→ **PROMPT**: For the word "confirmed", count the lines below that contain it. Give the number alone.

RECORDS FOR THE EXERCISE Block Start

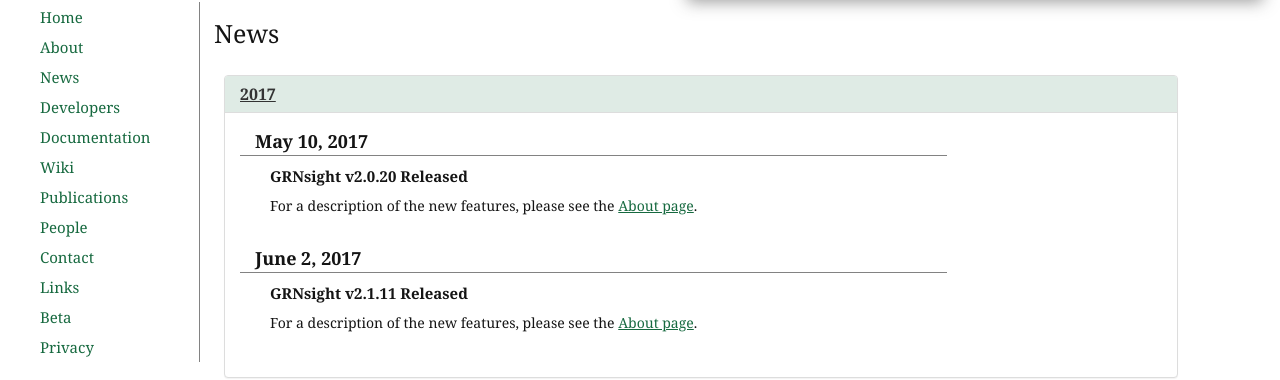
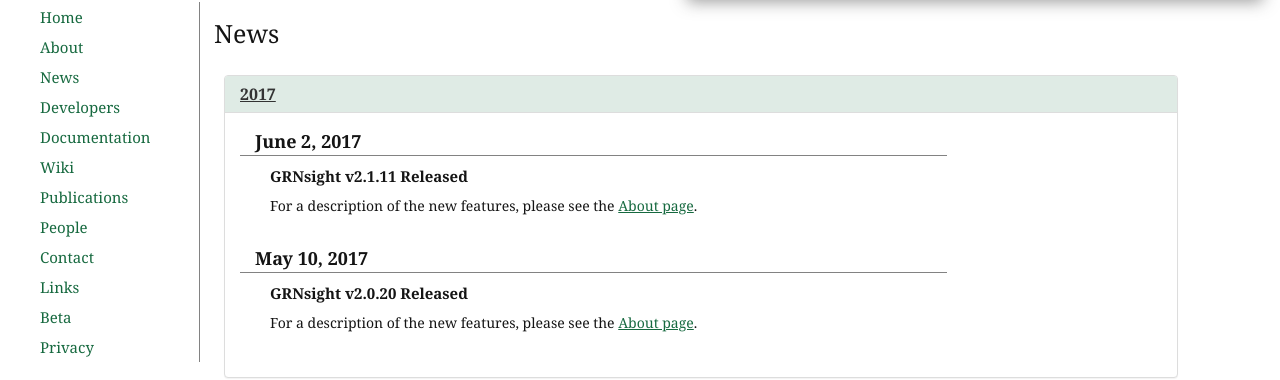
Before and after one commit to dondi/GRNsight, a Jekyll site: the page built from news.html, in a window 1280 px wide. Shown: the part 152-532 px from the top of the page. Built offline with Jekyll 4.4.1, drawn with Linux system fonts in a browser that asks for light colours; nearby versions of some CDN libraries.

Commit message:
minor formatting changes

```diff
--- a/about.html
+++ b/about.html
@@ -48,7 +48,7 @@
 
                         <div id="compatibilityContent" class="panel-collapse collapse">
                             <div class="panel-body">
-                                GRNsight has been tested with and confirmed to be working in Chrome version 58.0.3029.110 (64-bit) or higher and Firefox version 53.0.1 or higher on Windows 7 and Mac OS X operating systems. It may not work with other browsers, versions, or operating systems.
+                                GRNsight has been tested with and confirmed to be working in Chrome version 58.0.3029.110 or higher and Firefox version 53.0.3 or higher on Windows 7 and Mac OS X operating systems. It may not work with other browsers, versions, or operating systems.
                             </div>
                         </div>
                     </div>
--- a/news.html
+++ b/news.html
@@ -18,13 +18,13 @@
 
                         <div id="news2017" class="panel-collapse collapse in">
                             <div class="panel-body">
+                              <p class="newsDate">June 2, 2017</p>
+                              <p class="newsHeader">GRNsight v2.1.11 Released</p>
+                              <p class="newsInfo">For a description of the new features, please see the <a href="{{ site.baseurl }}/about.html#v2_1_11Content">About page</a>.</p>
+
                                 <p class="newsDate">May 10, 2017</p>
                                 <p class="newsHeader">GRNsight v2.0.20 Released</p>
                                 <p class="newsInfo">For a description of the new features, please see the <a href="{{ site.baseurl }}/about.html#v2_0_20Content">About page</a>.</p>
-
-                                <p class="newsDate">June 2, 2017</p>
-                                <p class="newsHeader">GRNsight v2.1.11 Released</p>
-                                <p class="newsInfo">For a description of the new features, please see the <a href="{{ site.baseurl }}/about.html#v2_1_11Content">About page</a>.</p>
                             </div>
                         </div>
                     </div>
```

RECORDS FOR THE EXERCISE Block End

→ **THE COMPLETED TASK**: 2